Wolfenstein is an absolutely gorgeous game. While admittedly a bit mundane within the confines of the city once you venture outside you’ll find throwbacks to the older Wolfenstein titles and a bit more rugged look to environments that I appreciated quite a bit, though it did bring to mind more than a few times the look of Call of Duty: World at War. Solid voiceovers have also been accounted for, though I am not quite sure why it would be so terrible to have the Nazis speak in German to each other – I’m sure players would understand.

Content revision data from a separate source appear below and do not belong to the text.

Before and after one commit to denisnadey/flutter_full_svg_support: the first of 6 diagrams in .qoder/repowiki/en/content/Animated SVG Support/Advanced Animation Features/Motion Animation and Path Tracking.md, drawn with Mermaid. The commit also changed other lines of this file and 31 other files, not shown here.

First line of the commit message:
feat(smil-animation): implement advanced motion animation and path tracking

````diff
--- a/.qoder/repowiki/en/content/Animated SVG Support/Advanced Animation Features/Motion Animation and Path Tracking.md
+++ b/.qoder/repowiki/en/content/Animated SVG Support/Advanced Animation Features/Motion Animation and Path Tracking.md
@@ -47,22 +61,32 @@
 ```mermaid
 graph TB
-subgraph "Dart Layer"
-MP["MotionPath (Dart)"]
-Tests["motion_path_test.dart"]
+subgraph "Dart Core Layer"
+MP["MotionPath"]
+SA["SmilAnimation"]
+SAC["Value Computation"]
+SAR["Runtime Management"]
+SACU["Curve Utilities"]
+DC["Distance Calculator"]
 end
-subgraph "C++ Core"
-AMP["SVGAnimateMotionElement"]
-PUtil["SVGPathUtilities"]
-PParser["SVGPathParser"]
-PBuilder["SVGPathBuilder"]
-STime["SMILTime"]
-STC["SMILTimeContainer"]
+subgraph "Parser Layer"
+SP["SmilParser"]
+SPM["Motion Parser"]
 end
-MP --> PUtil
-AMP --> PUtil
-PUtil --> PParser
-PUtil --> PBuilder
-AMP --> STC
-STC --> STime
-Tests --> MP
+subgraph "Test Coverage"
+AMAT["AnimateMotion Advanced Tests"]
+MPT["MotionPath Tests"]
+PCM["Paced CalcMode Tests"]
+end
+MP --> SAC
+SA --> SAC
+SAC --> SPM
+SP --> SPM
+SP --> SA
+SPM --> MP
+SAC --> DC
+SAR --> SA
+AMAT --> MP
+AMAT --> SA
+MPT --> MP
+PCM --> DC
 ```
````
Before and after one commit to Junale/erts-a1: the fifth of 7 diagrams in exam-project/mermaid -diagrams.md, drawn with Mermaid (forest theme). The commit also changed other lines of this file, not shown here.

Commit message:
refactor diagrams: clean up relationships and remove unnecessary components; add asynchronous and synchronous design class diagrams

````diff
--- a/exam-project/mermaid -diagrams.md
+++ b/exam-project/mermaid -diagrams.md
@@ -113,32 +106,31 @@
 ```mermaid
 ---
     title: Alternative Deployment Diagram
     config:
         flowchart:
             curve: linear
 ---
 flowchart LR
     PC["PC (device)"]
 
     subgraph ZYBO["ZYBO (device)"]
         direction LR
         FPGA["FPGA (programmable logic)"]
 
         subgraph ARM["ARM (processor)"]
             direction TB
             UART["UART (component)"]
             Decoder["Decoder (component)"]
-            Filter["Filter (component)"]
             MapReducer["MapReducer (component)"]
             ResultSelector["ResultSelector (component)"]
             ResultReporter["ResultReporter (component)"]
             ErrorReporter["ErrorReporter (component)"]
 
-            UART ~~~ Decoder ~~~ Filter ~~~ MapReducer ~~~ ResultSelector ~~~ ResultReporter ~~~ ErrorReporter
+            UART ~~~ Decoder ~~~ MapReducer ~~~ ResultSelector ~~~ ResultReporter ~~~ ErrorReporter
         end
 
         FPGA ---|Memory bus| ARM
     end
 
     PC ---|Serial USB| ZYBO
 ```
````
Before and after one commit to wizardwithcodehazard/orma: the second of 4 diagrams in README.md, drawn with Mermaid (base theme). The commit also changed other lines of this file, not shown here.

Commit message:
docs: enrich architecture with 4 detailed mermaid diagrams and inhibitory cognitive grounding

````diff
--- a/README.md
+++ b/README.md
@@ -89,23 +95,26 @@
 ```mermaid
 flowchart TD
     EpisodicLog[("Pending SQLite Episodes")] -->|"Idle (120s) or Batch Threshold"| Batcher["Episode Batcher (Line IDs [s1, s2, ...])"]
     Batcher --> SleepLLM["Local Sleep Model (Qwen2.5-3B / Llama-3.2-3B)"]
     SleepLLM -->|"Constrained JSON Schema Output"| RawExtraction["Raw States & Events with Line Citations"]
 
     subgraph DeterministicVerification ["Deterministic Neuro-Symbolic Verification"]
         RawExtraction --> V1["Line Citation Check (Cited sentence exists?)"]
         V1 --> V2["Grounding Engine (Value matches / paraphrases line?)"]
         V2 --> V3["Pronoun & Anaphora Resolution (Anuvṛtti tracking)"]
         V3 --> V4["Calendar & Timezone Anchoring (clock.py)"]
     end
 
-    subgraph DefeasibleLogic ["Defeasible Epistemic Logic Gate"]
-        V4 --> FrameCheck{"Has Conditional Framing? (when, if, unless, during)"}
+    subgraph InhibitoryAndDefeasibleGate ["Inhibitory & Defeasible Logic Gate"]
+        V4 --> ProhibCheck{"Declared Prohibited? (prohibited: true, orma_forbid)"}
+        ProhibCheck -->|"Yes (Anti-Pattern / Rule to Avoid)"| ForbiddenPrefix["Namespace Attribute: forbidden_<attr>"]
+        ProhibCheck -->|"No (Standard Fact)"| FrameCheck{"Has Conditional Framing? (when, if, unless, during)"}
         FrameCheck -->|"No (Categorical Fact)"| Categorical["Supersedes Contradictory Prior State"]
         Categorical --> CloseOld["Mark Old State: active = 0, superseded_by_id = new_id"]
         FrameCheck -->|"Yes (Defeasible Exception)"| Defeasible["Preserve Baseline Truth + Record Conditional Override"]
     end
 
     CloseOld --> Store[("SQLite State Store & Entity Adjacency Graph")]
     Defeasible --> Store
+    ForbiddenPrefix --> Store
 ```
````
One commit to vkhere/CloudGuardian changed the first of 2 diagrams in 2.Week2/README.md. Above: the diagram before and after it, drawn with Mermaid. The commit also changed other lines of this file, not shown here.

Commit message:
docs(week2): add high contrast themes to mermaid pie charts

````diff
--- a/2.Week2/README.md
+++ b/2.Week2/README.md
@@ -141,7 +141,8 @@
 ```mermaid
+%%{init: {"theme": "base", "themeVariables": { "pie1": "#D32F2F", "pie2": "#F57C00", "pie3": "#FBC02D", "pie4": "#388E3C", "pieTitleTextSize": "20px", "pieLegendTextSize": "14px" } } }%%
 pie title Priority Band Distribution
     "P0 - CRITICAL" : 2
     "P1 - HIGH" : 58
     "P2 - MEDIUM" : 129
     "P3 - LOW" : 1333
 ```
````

Multiplayer has been included, likely to keep current-gen complainers at bay, and it presents a very solid online experience that is very fun to get online and blast away in, though I must say it has been outdone by many of its competitors. Considering the fact that multiplayer gamers are very set in their ways, there is little in the way of what Wolfenstein brings to the table via online capabilities that will persuade gamers to discontinue their Modern Warfare nights or even bouts of Halo to migrate over to an IP many of them may never have even heard of (unfortunately). There are few different modes to get into compared to its competition’s multiple modes of play, so while a completely solid and engaging online experience, there’s just no reason to keep at it since it’s almost guaranteed its online numbers will be dwindling in the near future.

This is a classic example of tacked-on multiplayer to extend a game’s lifespan, though the sentiment was appreciated. You’ll get around six to eight hours of solid gameplay time out of the single-player campaign, which is about average these days, and every bit worth a playthrough if only to bear witness to Raven’s loving preservation of the franchise with entertaining twists and an intriguing storyline – can’t forget the massive amounts of Nazi casualties. Fans of the Wolfenstein franchise would do well to pick this up, though current-gen gamers who never experienced the classics will likely turn up their noses at the 12-player multiplayer cap and what will be “mundane” FPS action to them. Sometimes, you just have to live through the classics in order to appreciate the revivals, and I appreciate Wolfenstein – I can’t wait to see which direction it goes in next.

Comments are closed.